50 maps mot only show the spread of diseases but ways in which cartography can be used to combat contagion.
Women in Battle: Freedom, equality, sisterhood by Marta Breen and Jenny Jordahl $17
A young person's graphic novel celebrating feminism around the world.
The Melancholy Death of Oyster Boy by Tim Burton $23
Sweetness! Tragedy! How could these not be synonyms in anything touched by Tim Burton? 23 illustrated gothic tales.
The Mental Road: A feminist comic by Emma $42
French comic artist Emma takes on issues that weigh disproportionately upon women and gives them a feminist twist. Emma's cartoons have appeared in The Guardian. This is her first book in English.
"Funny and relevant, this is a book to slip on all your colleagues' desks" - Elle
>> You should've asked.
A Life in Pictures by Steve McCurry $90
Forty years of superb journalistic photography.
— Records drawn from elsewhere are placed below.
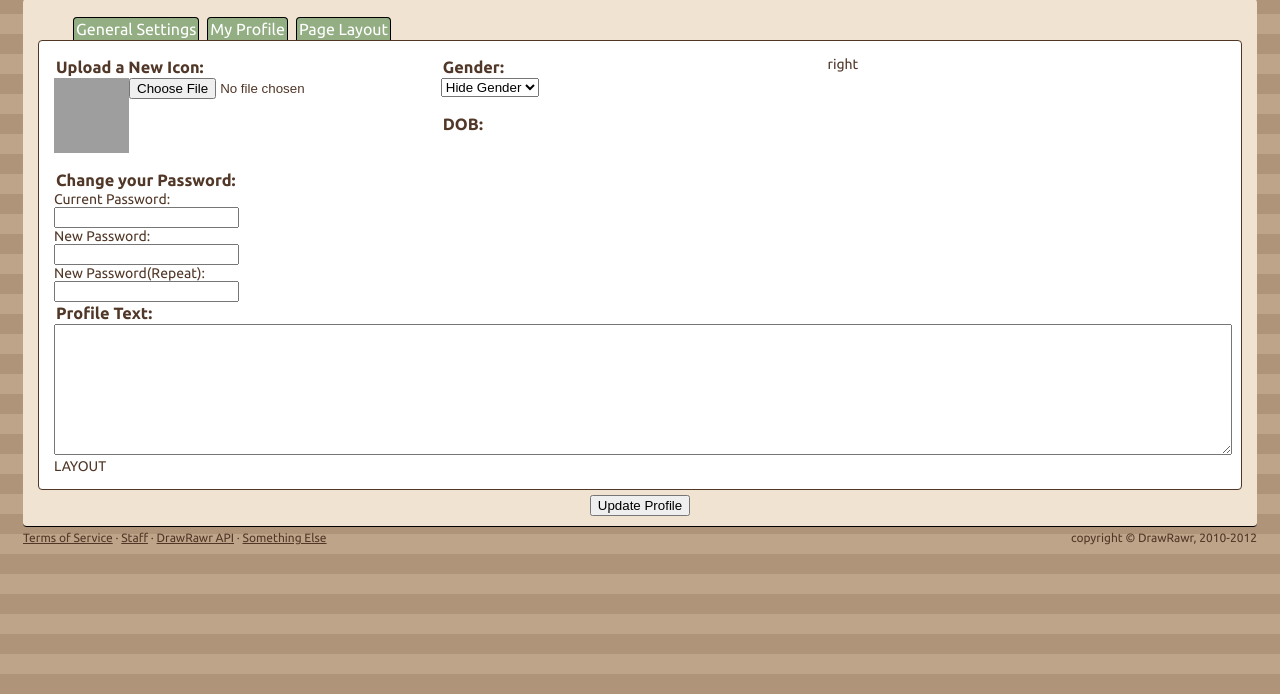
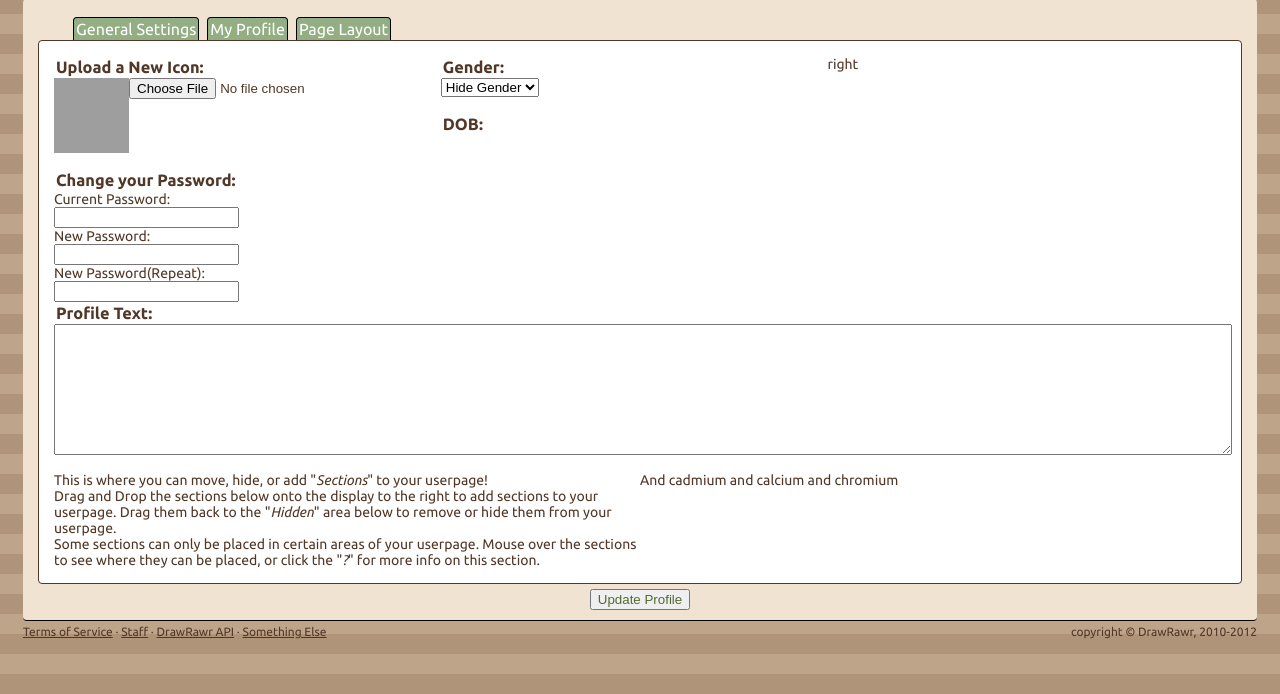
Before and after one commit to Lambdanaut/Drawrawr, a Python web app: template templates/settings.html in a window 1280 px wide. Shown: the part 106-800 px from the top of the page. Run offline with Jinja, Linux system fonts and the light colour scheme; the template is opened without the code that fills it, so the values that code supplies are empty; some libraries are stand-ins or nearby versions; grey boxes are pictures that could not be loaded.

Commit message:
Added stuff to userpages. Also profiles work now

```diff
--- a/templates/layout.html
+++ b/templates/layout.html
@@ -44,7 +44,7 @@
             </div>
           </div>
           <a href = '/{{ loggedInUser['username'] }}'>
-            <img src='/icons/{{ loggedInUser["username"].lower() }}.{{ loggedInUser["icon"] }}' class='tinyIcon'  style='margin-right: 5px;' alt='User Icon'>
+            <img src='/icons/{{ loggedInUser["lowername"] }}.{{ loggedInUser["icon"] }}' class='tinyIcon'  style='margin-right: 5px;' alt='User Icon'>
           </a>
         </aside>
       {% else %}
--- a/templates/settings.html
+++ b/templates/settings.html
@@ -2,26 +2,32 @@
 {% block title %}Settings{% endblock %}
 {% block head %}
 <script src="/static/js/tabs.js"></script>
+<script src="/static/js/settings.js"></script>
 <link rel="stylesheet" href="/static/css/tabs.css" media="screen">
 <style media="screen" type="text/css">
 h3
 {
   margin: 2px;
 }
-#leftCol
+.leftCol
 {
   float: left;
   width: 33%;
 }
-#middleCol
+.middleCol
 {
   float: left;
   width: 33%
 }
-#rightCol
+.rightCol
 {
   float: left;
   width: 33%;
+}
+.layoutDivider
+{
+  border: solid 1px #513727;
+  margin: 1px;
 }
 </style>
 {% endblock %}
@@ -35,12 +41,11 @@ h3
   </div>
   <form enctype="multipart/form-data" method="POST" action="/users/settings">
     <section id="tab-content" class="container">
-
       <div id="tab-general">
-    <div id="leftCol">
+        <div class="leftCol">
           <h3>Upload a New Icon: </h3>
           <img src = '/icons/{{ loggedInUser["lowername"] }}.{{ loggedInUser["icon"] }}' style='float:left;' class='userIcon' alt='Current User Icon'>
-        <input name="iconUpload" id="iconUpload" type=file><br style="clear: both;"><br>
+          <input type="file" name="iconUpload" id="iconUpload"><br style="clear: both;"><br>
           <h3>Change your Password: </h3>
           Current Password: <br>
           <input type="password" name="changePassCurrent"><br>
@@ -49,26 +54,42 @@ h3
           New Password(Repeat): <br>
           <input type="password" name="changePassNew2"><br>
         </div>
-    <div id="middleCol">
+        <div class="middleCol">
           <h3>Gender: </h3>
-      <select name="changeGender">
-        <option value="h">Hide Gender</option>
-        <option value="m">Male</option>
-        <option value="f">Female</option>
+          <select name="changeGender" id="changeGender" >
+            <option value="h"{% if loggedInUser['gender'] == 'h' %} id='defaultGender'{% endif %}>Hide Gender</option>
+            <option value="m"{% if loggedInUser['gender'] == 'm' %} id='defaultGender'{% endif %}>Male</option>
+            <option value="f"{% if loggedInUser['gender'] == 'f' %} id='defaultGender'{% endif %}>Female</option>
           </select><br><br>
           <h3>DOB: </h3>
         </div>
-    <div id="rightCol">
+        <div class="rightCol">
           right
         </div>
         <div style="clear: both;"></div>
       </div>
       <div id="tab-profile">
         <h3>Profile Text: </h3>
-    <textarea name="changeProfile" style="width: 100%; height: 125px;"></textarea>
+        <textarea name="changeProfile" style="width: 100%; height: 125px;">{{ loggedInUser["profile"] }}</textarea>
       </div>
-  <div id="tab-layout"> LAYOUT </div>
+      <div id="tab-layout">
+        <p>
+          <div style='float:left; width: 50%'>
+            <div class='layoutSection'>
+              This is where you can move, hide, or add "<i>Sections</i>" to your userpage! <br>
+              Drag and Drop the sections below onto the display to the right to add sections to your userpage. Drag them back to the "<i>Hidden</i>" area below to remove or hide them from your userpage. <br>
+              Some sections can only be placed in certain areas of your userpage. Mouse over the sections to see where they can be placed, or click the "<i>?</i>" for more info on this section.
+            </div>
+          </div>
+          <div style='float:left; width: 50%'>
+            <div class='layoutSection'>
+              And cadmium and calcium and chromium
+            </div>
+          </div>
+        </p>
+        <div style="clear: both;"></div>
+      </div>
     </section>
-    <div style="text-align:center;"><input type="submit" value="Update Profile"></div>
+    <div style="text-align:center;"><input type="submit" value="Update Profile" class="button"></div>
   </form>
 {% endblock %}
```
Also changed, not shown: server.py (+9 -3 lines), templates/user.html (+24 -2 lines), 2 other files. Lines whose indentation alone changed are shown as unchanged.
The most comprehensive volume of McCurry's work yet.
Nine Pints: A journey through the mysterious, miraculous world of blood by Rose George $33
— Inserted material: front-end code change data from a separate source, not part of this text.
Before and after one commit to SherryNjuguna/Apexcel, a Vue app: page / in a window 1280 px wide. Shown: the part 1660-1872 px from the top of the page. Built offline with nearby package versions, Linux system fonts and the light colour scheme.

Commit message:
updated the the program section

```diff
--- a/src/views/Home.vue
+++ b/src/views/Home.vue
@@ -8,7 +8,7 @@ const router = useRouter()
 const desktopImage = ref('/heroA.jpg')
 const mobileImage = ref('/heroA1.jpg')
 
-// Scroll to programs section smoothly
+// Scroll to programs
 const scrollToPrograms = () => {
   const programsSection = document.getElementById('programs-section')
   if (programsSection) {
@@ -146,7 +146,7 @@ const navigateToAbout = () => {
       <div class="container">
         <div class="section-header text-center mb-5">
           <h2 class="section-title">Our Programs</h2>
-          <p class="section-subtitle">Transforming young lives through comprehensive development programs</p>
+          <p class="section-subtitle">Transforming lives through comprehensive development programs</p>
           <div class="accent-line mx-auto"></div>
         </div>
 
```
Most humans contain between nine and twelve pints (five to seven litres) of blood. Rose George, who probably contains nine pints, tells nine different stories about the liquid that sustains us, discovering what it reveals about who we are. In Nepal, she meets girls challenging the taboos surrounding menstruation; in the Canadian prairies, she visits a controversial plasma clinic; in Wales she gets a tour of the UK's only leech farm to learn about the ancient art of blood-letting and its modern revival in microsurgery; and in a London hospital she accompanies a medical team revolutionising the way we treat trauma.
At Home: Middle Eastern recipes from our kitchen by Itamar Srulovich & Sarit Packer (Honey & Co.) $55
The recipes from Honey & Co. are always both reliable and delicious, and their books are beautifully presented.
>> The other Honey & Co. books.
>> Visit Honey & Co.
>> The 5 best ingredients.
I Can't Remember the Title But the Cover is Blue: Sketches from the other side of the bookshop counter by Elias Greig $23
We didn't write this book so you do not personally appear in it.
Russian leaders from Ivan the Terrible to Joseph Stalin to Vladimir Putin have exploited existing forms of identity, warfare and territorial expansion to achieve or attempt imperial supremacy.
Wine Reads: A literary anthology of wine writing edited by Jay McInerney $40
Includes essays and excerpts from novels, short fiction, memoir and narrative nonfiction.
The Art of Taxidermy by Sharon Kernot $24
Lottie collects dead creatures and lovingly cares for them, hoping to preserve them, to save them from disintegration. Her father understands - Lottie has a scientific mind, he thinks. Her aunt wants it to stop, and she goes to cruel lengths to make sure it does. And her mother? Lottie's mother died long ago. And Lottie is searching for a way to be close to her.
Weaving: Contemporary makers on the loom by Katie Treggiden $60
Examines the work and work processes of two dozen leading weavers from around the world. Very nicely presented.
>> Find out more.
The Snooty Bookshop: Fifty literary postcards by Tom Gauld $28
Funny, sad, insightful, subtle, Gauld's cartoons are loved by all literary types.
>>Keep up with Tom Gauld.